WORK TO COMPLETE.
Type the entries out again exactly as they read, but leave every picture behind.

Stored entries.
/---
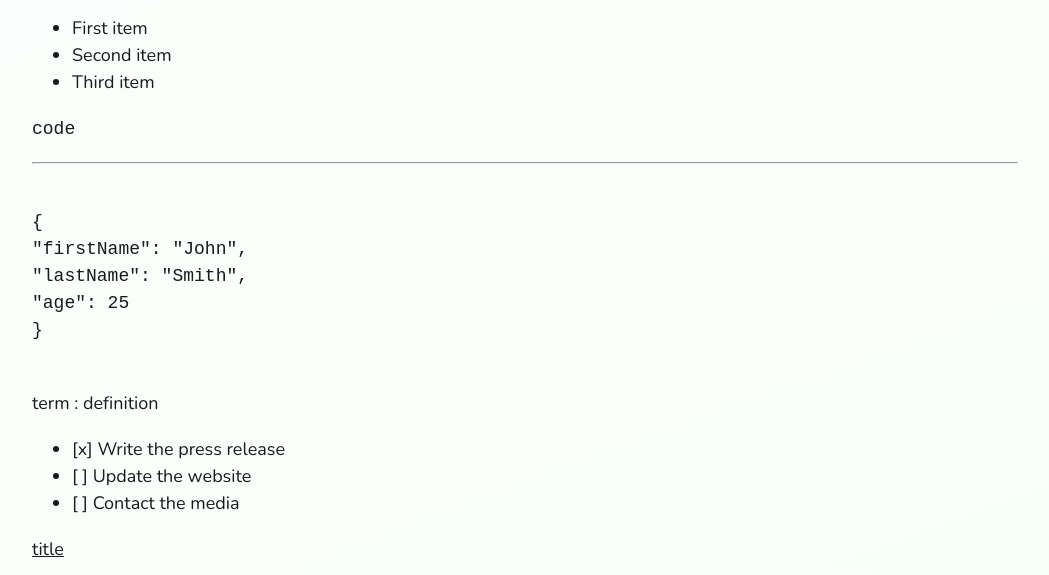
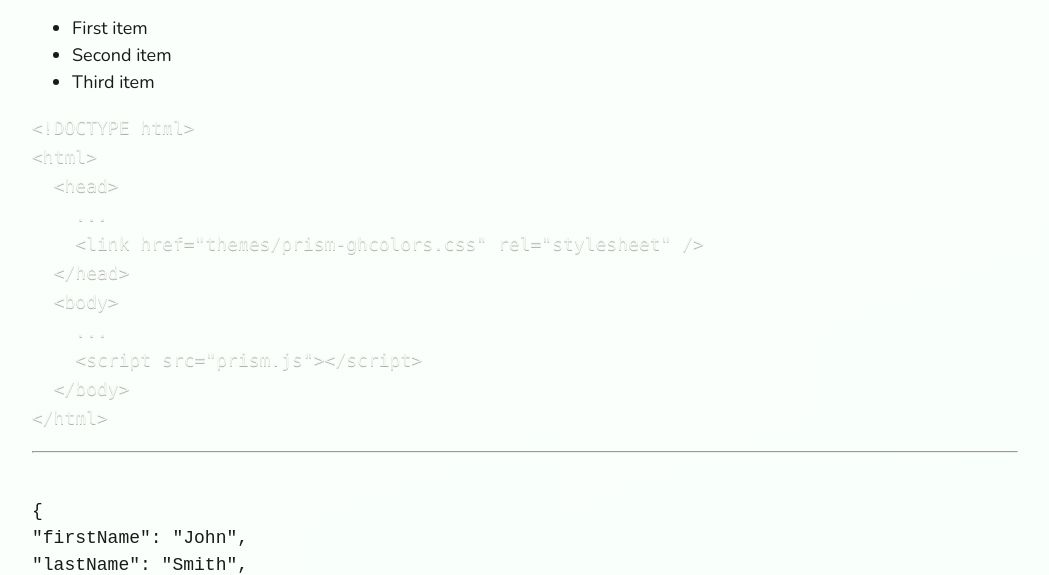
Before and after one commit to dylanthebean/11ty-blog, an Eleventy site: page src/blog/2021-06-15-my-fifth-article.md in a window 1280 px wide. Shown: the part 1140-1715 px from the top of the page, without its empty margins (203-1252 px from the left). Built offline with nearby package versions, Linux system fonts and the light colour scheme; Eleventy itself is replaced by a stand-in of ours; code samples lack their colours; files that its build step writes are made by us from their sources.

Commit message:
add syntax highlighting

````diff
--- a/package.json
+++ b/package.json
@@ -11,6 +11,7 @@
   "author": "",
   "license": "ISC",
   "devDependencies": {
-    "@11ty/eleventy": "^0.12.1"
+    "@11ty/eleventy": "^0.12.1",
+    "@11ty/eleventy-plugin-syntaxhighlight": "^3.1.3"
   }
 }
--- a/src/_includes/base.njk
+++ b/src/_includes/base.njk
@@ -10,6 +10,7 @@
     <link rel="icon" type="image/png" sizes="16x16" href="/assets/favicon-16x16.png">
     <title>{{ title }}</title>
     <link rel="stylesheet" href="/style.css">
+    <link href="https://unpkg.com/prismjs@1.20.0/themes/prism-okaidia.css" rel="stylesheet">
     <script defer src="https://identity.netlify.com/v1/netlify-identity-widget.js"></script>
 </head>
 
--- a/src/blog/2021-06-15-my-fifth-article.md
+++ b/src/blog/2021-06-15-my-fifth-article.md
@@ -28,7 +28,19 @@ _italicized text_
 - Second item
 - Third item
 
-`code`
+```html
+<!DOCTYPE html>
+<html>
+  <head>
+    ...
+    <link href="themes/prism-ghcolors.css" rel="stylesheet" />
+  </head>
+  <body>
+    ...
+    <script src="prism.js"></script>
+  </body>
+</html>
+```
 
 ---
 
````
Also changed, not shown: .eleventy.js, src/assets/blog/article-1.jpg (deleted), src/assets/blog/article-2.jpg (deleted), src/assets/blog/article-3.jpg (deleted), src/assets/blog/article-4.jpg (deleted), src/assets/blog/article-5.jpg (deleted), 1 other file.
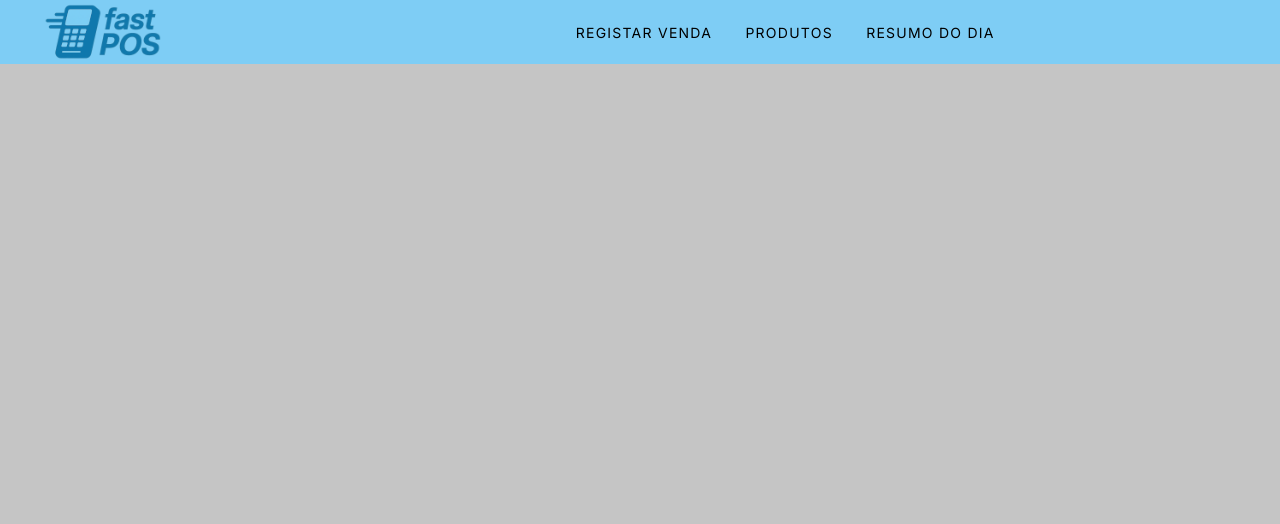
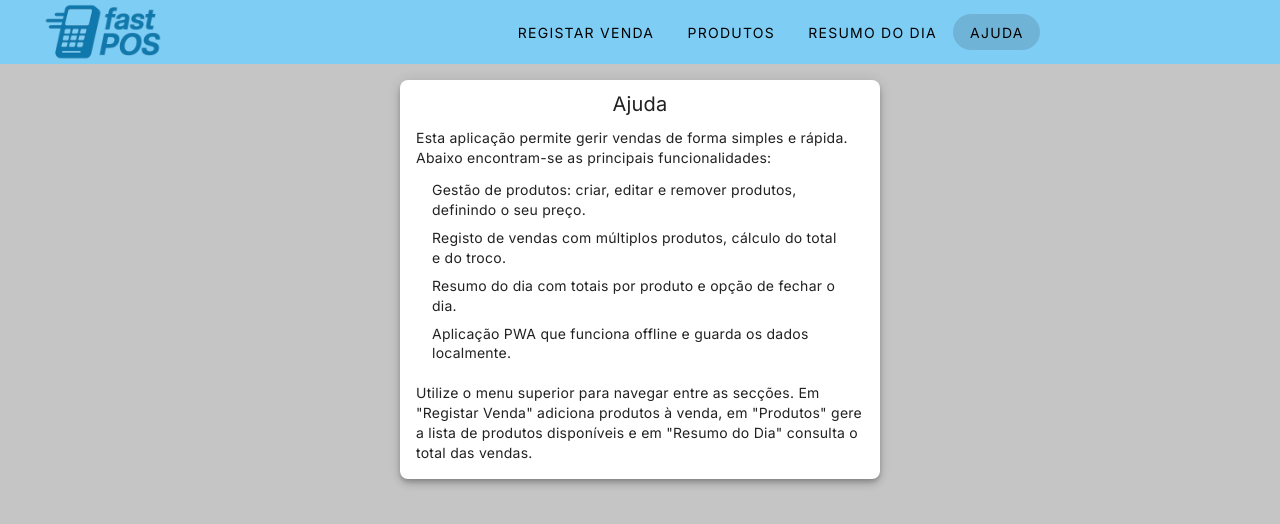
Before and after one commit to joaquimorg/fastpos, a Vue app: page /ajuda in a window 1280 px wide. Shown: the top 524 px of the page. Built offline with nearby package versions, Linux system fonts and the light colour scheme.

Commit message:
Add help page and navigation

```diff
--- a/src/layouts/MainLayout.vue
+++ b/src/layouts/MainLayout.vue
@@ -10,6 +10,7 @@
         <v-btn to="/" text tag="router-link">Registar Venda</v-btn>
         <v-btn to="/produtos" text tag="router-link">Produtos</v-btn>
         <v-btn to="/resumo" text tag="router-link">Resumo do Dia</v-btn>
+        <v-btn to="/ajuda" text tag="router-link">Ajuda</v-btn>
       </v-row>
     </v-app-bar>
     <v-navigation-drawer v-model="drawer" app temporary class="d-md-none">
@@ -17,6 +18,7 @@
         <v-list-item to="/" tag="router-link">Registar Venda</v-list-item>
         <v-list-item to="/produtos" tag="router-link">Produtos</v-list-item>
         <v-list-item to="/resumo" tag="router-link">Resumo do Dia</v-list-item>
+        <v-list-item to="/ajuda" tag="router-link">Ajuda</v-list-item>
       </v-list>
     </v-navigation-drawer>
     <v-main>
--- /dev/null
+++ b/src/pages/HelpPage.vue
@@ -0,0 +1,17 @@
+<template>
+  <v-card class="mx-auto my-4" max-width="480" elevation="5">
+    <v-card-title class="text-h6 text-center">Ajuda</v-card-title>
+    <v-card-text>
+      <p>Esta aplicação permite gerir vendas de forma simples e rápida. Abaixo encontram-se as principais funcionalidades:</p>
+      <v-list density="compact" class="bg-transparent">
+        <v-list-item>Gestão de produtos: criar, editar e remover produtos, definindo o seu preço.</v-list-item>
+        <v-list-item>Registo de vendas com múltiplos produtos, cálculo do total e do troco.</v-list-item>
+        <v-list-item>Resumo do dia com totais por produto e opção de fechar o dia.</v-list-item>
+        <v-list-item>Aplicação PWA que funciona offline e guarda os dados localmente.</v-list-item>
+      </v-list>
+      <p class="mt-2">Utilize o menu superior para navegar entre as secções. Em &quot;Registar Venda&quot; adiciona produtos à venda, em &quot;Produtos&quot; gere a lista de produtos disponíveis e em &quot;Resumo do Dia&quot; consulta o total das vendas.</p>
+    </v-card-text>
+  </v-card>
+</template>
+<script setup>
+</script>
--- a/src/router/index.js
+++ b/src/router/index.js
@@ -2,12 +2,14 @@ import { createRouter, createWebHistory } from 'vue-router'
 import SaleRegisterPage from '../pages/SaleRegisterPage.vue'
 import ProductManagerPage from '../pages/ProductManagerPage.vue'
 import SalesSummaryPage from '../pages/SalesSummaryPage.vue'
+import HelpPage from '../pages/HelpPage.vue'
 
 export default createRouter({
   history: createWebHistory(),
   routes: [
     { path: '/', component: SaleRegisterPage },
     { path: '/produtos', component: ProductManagerPage },
-    { path: '/resumo', component: SalesSummaryPage }
+    { path: '/resumo', component: SalesSummaryPage },
+    { path: '/ajuda', component: HelpPage }
   ]
 })
```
\---
COMPLETED EXERCISE.
Before and after one commit to dylanthebean/11ty-blog, an Eleventy site: page src/blog/2021-06-15-my-fifth-article.md in a window 1280 px wide. Shown: the part 1140-1715 px from the top of the page, without its empty margins (203-1252 px from the left). Built offline with nearby package versions, Linux system fonts and the light colour scheme; Eleventy itself is replaced by a stand-in of ours; code samples lack their colours; files that its build step writes are made by us from their sources.

Commit message:
add syntax highlighting

````diff
--- a/package.json
+++ b/package.json
@@ -11,6 +11,7 @@
   "author": "",
   "license": "ISC",
   "devDependencies": {
-    "@11ty/eleventy": "^0.12.1"
+    "@11ty/eleventy": "^0.12.1",
+    "@11ty/eleventy-plugin-syntaxhighlight": "^3.1.3"
   }
 }
--- a/src/_includes/base.njk
+++ b/src/_includes/base.njk
@@ -10,6 +10,7 @@
     <link rel="icon" type="image/png" sizes="16x16" href="/assets/favicon-16x16.png">
     <title>{{ title }}</title>
     <link rel="stylesheet" href="/style.css">
+    <link href="https://unpkg.com/prismjs@1.20.0/themes/prism-okaidia.css" rel="stylesheet">
     <script defer src="https://identity.netlify.com/v1/netlify-identity-widget.js"></script>
 </head>
 
--- a/src/blog/2021-06-15-my-fifth-article.md
+++ b/src/blog/2021-06-15-my-fifth-article.md
@@ -28,7 +28,19 @@ _italicized text_
 - Second item
 - Third item
 
-`code`
+```html
+<!DOCTYPE html>
+<html>
+  <head>
+    ...
+    <link href="themes/prism-ghcolors.css" rel="stylesheet" />
+  </head>
+  <body>
+    ...
+    <script src="prism.js"></script>
+  </body>
+</html>
+```
 
 ---
 
````
Also changed, not shown: .eleventy.js, src/assets/blog/article-1.jpg (deleted), src/assets/blog/article-2.jpg (deleted), src/assets/blog/article-3.jpg (deleted), src/assets/blog/article-4.jpg (deleted), src/assets/blog/article-5.jpg (deleted), 1 other file.
Before and after one commit to joaquimorg/fastpos, a Vue app: page /ajuda in a window 1280 px wide. Shown: the top 524 px of the page. Built offline with nearby package versions, Linux system fonts and the light colour scheme.

Commit message:
Add help page and navigation

```diff
--- a/src/layouts/MainLayout.vue
+++ b/src/layouts/MainLayout.vue
@@ -10,6 +10,7 @@
         <v-btn to="/" text tag="router-link">Registar Venda</v-btn>
         <v-btn to="/produtos" text tag="router-link">Produtos</v-btn>
         <v-btn to="/resumo" text tag="router-link">Resumo do Dia</v-btn>
+        <v-btn to="/ajuda" text tag="router-link">Ajuda</v-btn>
       </v-row>
     </v-app-bar>
     <v-navigation-drawer v-model="drawer" app temporary class="d-md-none">
@@ -17,6 +18,7 @@
         <v-list-item to="/" tag="router-link">Registar Venda</v-list-item>
         <v-list-item to="/produtos" tag="router-link">Produtos</v-list-item>
         <v-list-item to="/resumo" tag="router-link">Resumo do Dia</v-list-item>
+        <v-list-item to="/ajuda" tag="router-link">Ajuda</v-list-item>
       </v-list>
     </v-navigation-drawer>
     <v-main>
--- /dev/null
+++ b/src/pages/HelpPage.vue
@@ -0,0 +1,17 @@
+<template>
+  <v-card class="mx-auto my-4" max-width="480" elevation="5">
+    <v-card-title class="text-h6 text-center">Ajuda</v-card-title>
+    <v-card-text>
+      <p>Esta aplicação permite gerir vendas de forma simples e rápida. Abaixo encontram-se as principais funcionalidades:</p>
+      <v-list density="compact" class="bg-transparent">
+        <v-list-item>Gestão de produtos: criar, editar e remover produtos, definindo o seu preço.</v-list-item>
+        <v-list-item>Registo de vendas com múltiplos produtos, cálculo do total e do troco.</v-list-item>
+        <v-list-item>Resumo do dia com totais por produto e opção de fechar o dia.</v-list-item>
+        <v-list-item>Aplicação PWA que funciona offline e guarda os dados localmente.</v-list-item>
+      </v-list>
+      <p class="mt-2">Utilize o menu superior para navegar entre as secções. Em &quot;Registar Venda&quot; adiciona produtos à venda, em &quot;Produtos&quot; gere a lista de produtos disponíveis e em &quot;Resumo do Dia&quot; consulta o total das vendas.</p>
+    </v-card-text>
+  </v-card>
+</template>
+<script setup>
+</script>
--- a/src/router/index.js
+++ b/src/router/index.js
@@ -2,12 +2,14 @@ import { createRouter, createWebHistory } from 'vue-router'
 import SaleRegisterPage from '../pages/SaleRegisterPage.vue'
 import ProductManagerPage from '../pages/ProductManagerPage.vue'
 import SalesSummaryPage from '../pages/SalesSummaryPage.vue'
+import HelpPage from '../pages/HelpPage.vue'
 
 export default createRouter({
   history: createWebHistory(),
   routes: [
     { path: '/', component: SaleRegisterPage },
     { path: '/produtos', component: ProductManagerPage },
-    { path: '/resumo', component: SalesSummaryPage }
+    { path: '/resumo', component: SalesSummaryPage },
+    { path: '/ajuda', component: HelpPage }
   ]
 })
```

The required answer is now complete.